>When the Brit Awards come around every year, the same old stories get hauled out by the media, like guilty schoolboys in front of the headmaster. The time when Jarvis flapped his buttocks at Michael Jackson. The time when one of the professional anarchists from Chumbawumba threw a bucket of water over the deputy Prime Minister. The time when the KLF teamed up with Extreme Noize Terror, shot blanks at the audience with a machine gun, and dumped a dead sheep on the steps of the venue.
All of those earth-shattering middle-fingers to The Man occurred over a decade ago, but still lend The Brit Awards an edge that its bland, uber-corporate reality doesn’t deserve at all. When this year’s annual back-slapping parade took place, pleasingly, it was tedious, dull and uneventful – hopefully to the point that people will stop caring so much in the future.
The only high point was the Pet Shop Boy‘s medley of hits at the end, which even the combined efforts of Lady Gaga and Brandon Flowers couldn’t ruin. The first ever albums that I obsessively listened to as an 8-year old were the Pet Shop Boys’ Please and Introspective, which occupied both sides of a TDK C90 tape. The songs formed my musical grounding, and really, looking back, I’m relieved that it was songs like It’s A Sin and Suburbia and not any other late 80’s pop nonsense.
I don’t know exactly what influenced Today’s New Band, Responsible Monster, but from the sheer unusual nature of their insistently worrying sound, I’d hesitantly guess that it was more Ted Bundy than Bros.
Songs like Darwin revel in some sort of delightful confusion, lingering threateningly between slick funk, boisterously broken clank-pop and then vocal stylings of a deranged mass-murderer. It’s a sprawling, relentless and inventive 8-minute journey into someone’s personal hell – albeit a hell with really lovely furnishings, table service and a sprinkling of concerned-looking Page 3 girls.
Doll Bride Mask is either the first ever recording of the voices in a serial killer’s head, or simply the music he’d listen to to get pumped before another killing spree. Dense, nicely incoherent and filled with contorted, afflicted noises and beats, it reveals that Responsible Monster is in full control of his creative faculties, if nothing else.
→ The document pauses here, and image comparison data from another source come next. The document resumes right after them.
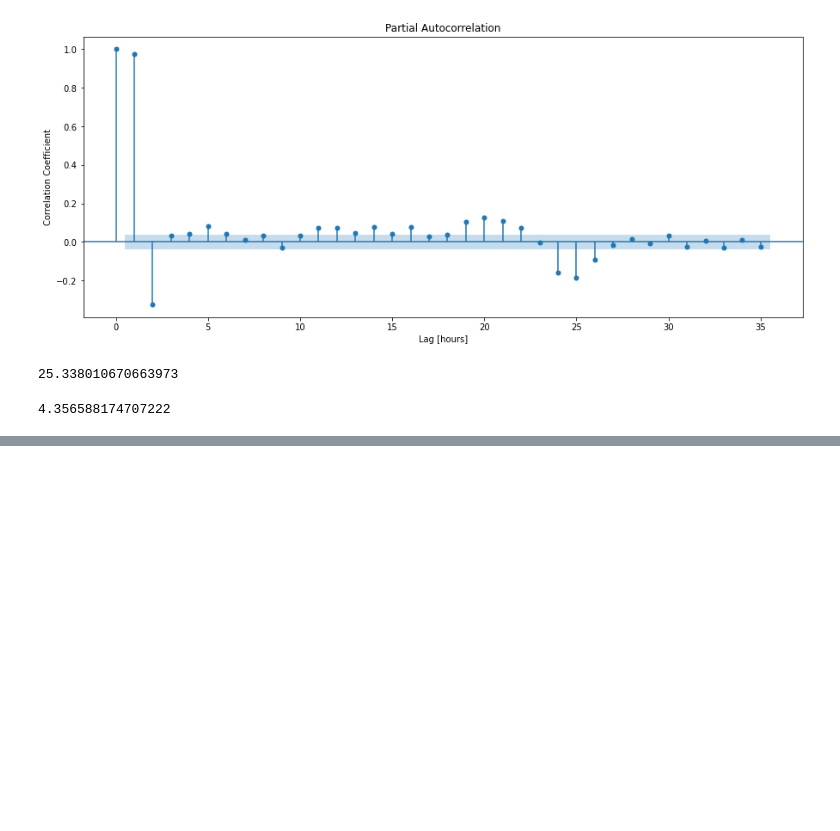
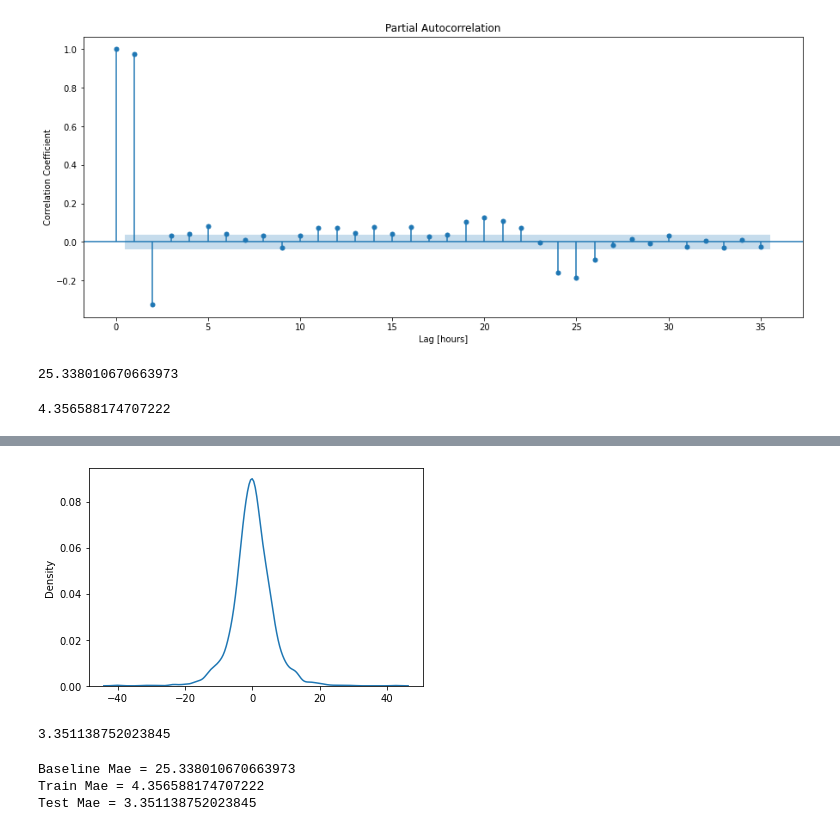
Before and after one commit to Sodiqlef/india-air-quality, a Jupyter notebook: ARmodel.ipynb, the cells around one changed output, grey strips where cells are left out. Saved outputs shown, nothing was run; the diff lists cells and outputs as text; code cells hidden in the pictures; blank space fills up the shorter version.

```diff
--- a/ARmodel.ipynb
+++ b/ARmodel.ipynb
@@ -177,0 +161,20 @@ Roots
+# %%
+sns.kdeplot(model.resid);
+# %% [output]
+[figure, added]
+# %%
+#calculate test mean absolute error
+test_mae = mae(y_test, y_pred_test_wfv)
+test_mae
+# %% [output]
+3.351138752023845
+# %%
+print(f"""
+Baseline Mae = {baseline_mae}
+Train Mae = {training_mae}
+Test Mae = {test_mae}
+""")
+# %% [output]
+Baseline Mae = 25.338010670663973
+Train Mae = 4.356588174707222
+Test Mae = 3.351138752023845
```
Also changed, not shown: parts of 10 cells of this notebook.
Responsible Monster: inventive to the point of sonic schizophrenia and bizarre enough to have you glancing over your shoulder. Mood music for murderers. Listen here!